Samia Zaman: Bangladesh in Cannes | The Daily Star
12:00 AM, June 27, 2015 / LAST MODIFIED: 12:19 AM, June 27, 2015

Cover Story

Samia Zaman: Bangladesh in Cannes

She is a renowned television personality. And no, she is not an actor or model. The audience knows Samia Zaman as the trusty news presenter and talk show host. But her talents don't end there. She is, in fact, the Editor and CEO of Ekattor TV. Her career in journalism spans many years with prestigious organisations, from Ekhushey Television to BBC World Service Radio in London. She also has a lifelong passion for filmmaking, having made “Rani Kuthir Baki Itihash” and “Aakash Koto Dure”. She had attended the prestigious Cannes Film Festival not once, but twice, including the one that had taken place this year. After her visit, Star Showbiz spoke with her regarding her experience at the highly acclaimed festival.

Share this with
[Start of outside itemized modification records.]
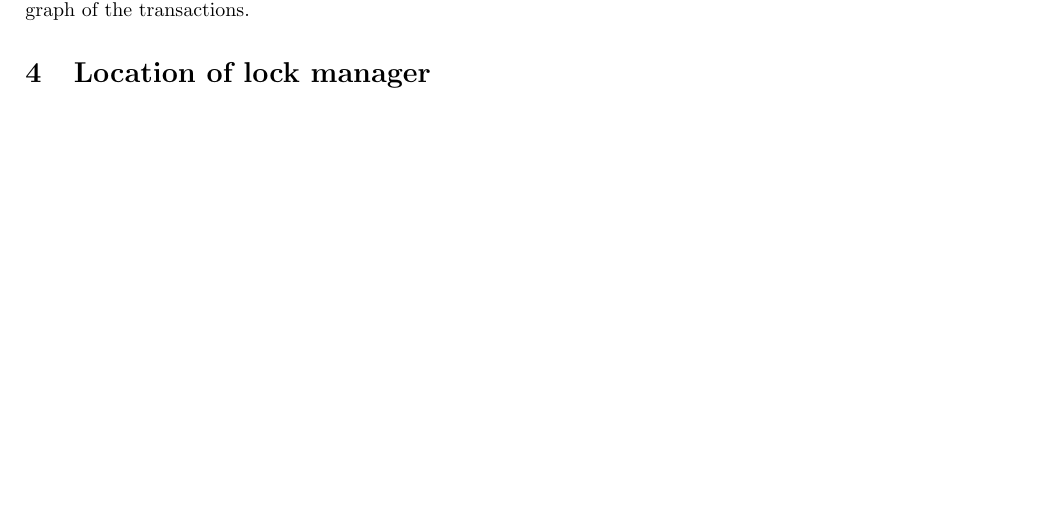
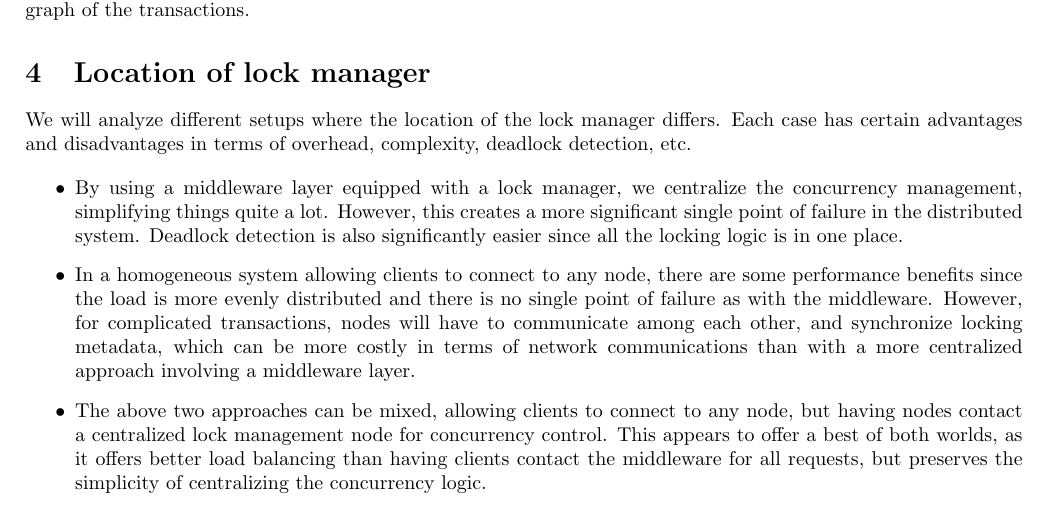
Before and after one commit to raytimbadev/school, a LaTeX problem sheet (comp-512/assignments/2/writeup.tex): part of page 4 of 6, cut so that both start at the same text, the shorter picture padded with empty space. Compiled offline with pdfLaTeX.

Commit message:
comp 512 assignment 2: add solution to question 4

```diff
--- a/comp-512/assignments/2/writeup.tex
+++ b/comp-512/assignments/2/writeup.tex
@@ -342,4 +342,34 @@ show the form of the dependency graph of the transactions.
 
 \section{Location of lock manager}
 
+We will analyze different setups where the location of the lock manager
+differs. Each case has certain advantages and disadvantages in terms of
+overhead, complexity, deadlock detection, etc.
+
+\begin{itemize}
+    \item
+        By using a middleware layer equipped with a lock manager, we centralize
+        the concurrency management, simplifying things quite a lot. However,
+        this creates a more significant single point of failure in the
+        distributed system. Deadlock detection is also significantly easier
+        since all the locking logic is in one place.
+
+    \item
+        In a homogeneous system allowing clients to connect to any node,
+        there are some performance benefits since the load is more evenly
+        distributed and there is no single point of failure as with the
+        middleware. However, for complicated transactions, nodes will have to
+        communicate among each other, and synchronize locking metadata, which
+        can be more costly in terms of network communications than with a
+        more centralized approach involving a middleware layer.
+
+    \item
+        The above two approaches can be mixed, allowing clients to connect to
+        any node, but having nodes contact a centralized lock management node
+        for concurrency control. This appears to offer a best of both worlds,
+        as it offers better load balancing than having clients contact the
+        middleware for all requests, but preserves the simplicity of
+        centralizing the concurrency logic.
+\end{itemize}
+
 \end{document}
```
Copy this link
Photo: Shahrear Kabir Hemeel

The glitz and glamour of the red carpet, an army of photographers, the awards and the intense security is not what the Cannes Festival is about. These are only the tip of the iceberg. Visiting the festival's film market (which translates to Marche du Film in French) is an enthralling and useful experience. 

“All the different kinds of stakeholders of the cinema – from technicians to makers to film critics – hailing from all over the world, take part in this market,” Samia explains. “The primary objective may be to buy and sell films. But the film market is essentially an elaborate and international platform, which allows people from numerous countries who are somehow related to cinema, meet and share ideas.”
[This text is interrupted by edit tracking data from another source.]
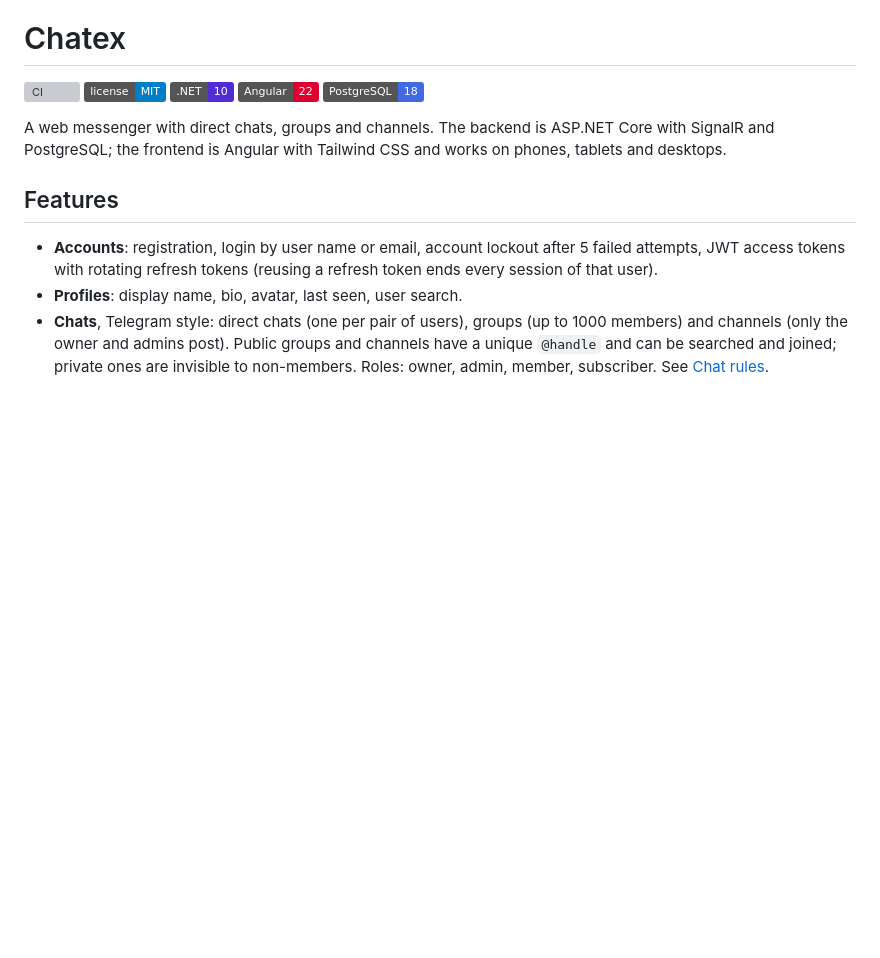
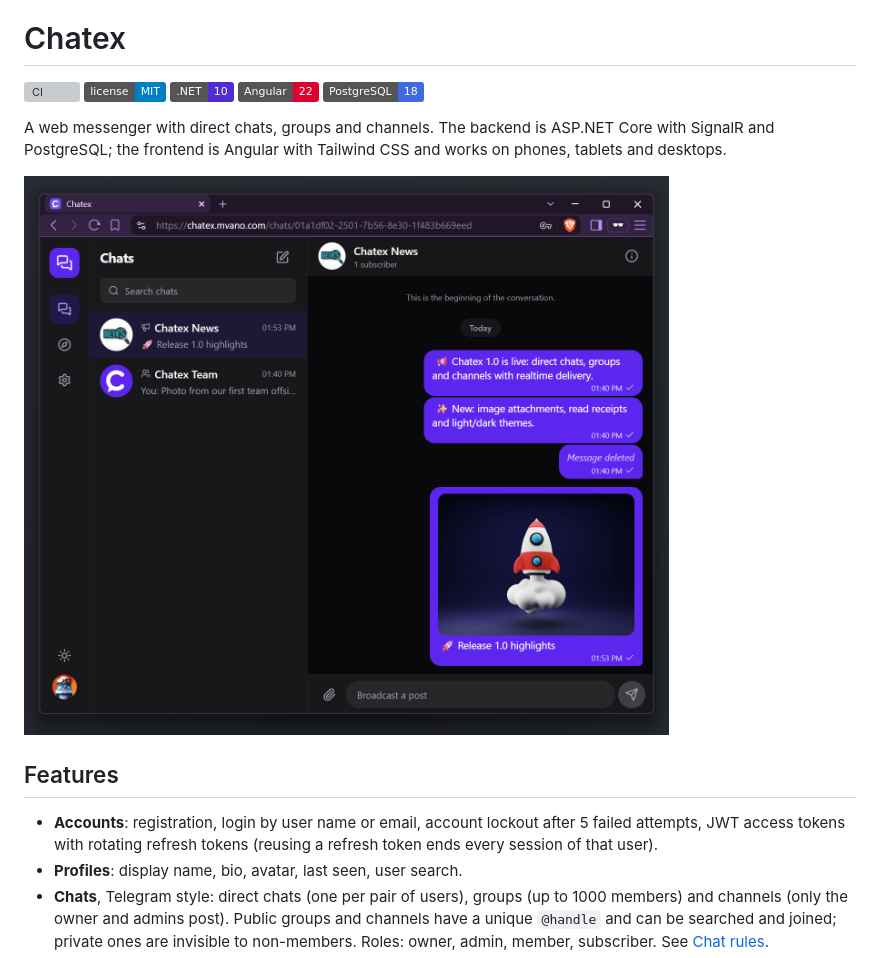
Before and after one commit to musicvano/Chatex, a Markdown page: README.md, the part around the change. Drawn GitHub-style; pictures changed too: Docs/Images/Screenshot.png (added); badges without logos; blank space fills up the shorter version; grey boxes are pictures that could not be loaded.

Commit message:
Add a screenshot to the README
Show the running messenger with a group, a channel and image messages under the intro so the project page previews the UI.

```diff
--- a/README.md
+++ b/README.md
@@ -7,6 +7,8 @@
 [![PostgreSQL 18](https://img.shields.io/badge/PostgreSQL-18-4169E1?logo=postgresql&logoColor=white)](https://www.postgresql.org/)
 
 A web messenger with direct chats, groups and channels. The backend is ASP.NET Core with SignalR and PostgreSQL; the frontend is Angular with Tailwind CSS and works on phones, tablets and desktops.
+
+![Chatex web messenger](Docs/Images/Screenshot.png)
 
 ## Features
 
```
The market hosts numerous booths of movie-related organisations from across the globe. Name any type of film-related stakeholder, and you have got them at Marche du Film.

Presentations and screenings are always going on to promote one's films.   

And there are country booths as well, which usually do not have any commercial purpose, but rather focus on promoting the respective countries to the cinematic world by arranging talks, showing their films, etc. 

It is high time that Bangladesh starts actively taking part in such film markets. “The film festivals and their film markets are a tremendous platform to promote our movies. During the Cannes Festival, I have been asked numerous times about the status of our movie industry; many people don't know much about it,” Samia pointed out. “Commercial or art, we need to at least get the word out in the global arena, which we can easily do by screening them at the film festivals. And this needs to be a continuous effort. Inconsistency or sporadic occurrences is not enough to register in the minds of the international film arena. Moreover, it is not just Cannes: there are many such international film fiestas where we ought to attend. ”

If you want to visit the market, you of course have to apply beforehand, and a prerequisite is that you need to be involved in films, currently or in recent past. 

Samia had also signed up for a particular programme of the film market, called Producers Network. “One of the reasons I attended this programme was to add Bangladesh in the list of countries on the official document.”

Many nations have bulks of producers attending this event, and it is not necessary that only the producers whose films are featured in the festival can take part. 

Samia thought it would be some sort of a mere networking event. Little did she knew that the seven-day programme would be a carefully designed system of rigorous sessions and discussions, with renowned and highly respected people from all industries working as moderators in various groups focusing on different subject matters. “I met people from all over the world: Argentina, Korea, Canada, the European nations and what not. Through this process, we, as producers, gained a comprehensive understanding about a wide array of trends in the global movie industry,” Samia talked about her experience.   

The festival, with its market and various programmes like the Producers' Network, also allows meetings with the movie funding agencies. 

There are even sessions that discuss issues like the movie industry's effect on climate change. Making a movie also generates carbon footprint. Minimising this is very important. On the other hand, such sessions also brought together people who work on climatic issues, be it international organisations, volunteer groups, etc. 

Needless to say, the Cannes Film Festival, with its many wings and programmes, is a window of opportunity. Apart from benefitting the country, you can also benefit yourself. The film market of Cannes swarms with investors looking for promising projects. An investor can either provide fund individually or collectively with other investors. An investor could also either fund a portion of the project (e.g. pre-production) or the whole of it. And of course, you can sell your rights (of scripts, the whole film, etc.).    

Indeed, going to the Cannes requires paying a fee, but that fee is not very high or unaffordable. Given that you are somehow related to this industry, it would be money well spent.

So don't find comfort in a cocoon. Go beyond borders and explore new frontiers.

By Rafi Hossain & M H Haider 

Related Topics

Stay updated on the go with The Daily Star News App. Click here to download it for your device.

Grameenphone and Robi:
Type START <space> BR and send SMS it to 2222

Banglalink:
Type START <space> BR and send SMS it to 2225

Leave your comments

Top News

Share this with

Copy this link

Top News

Top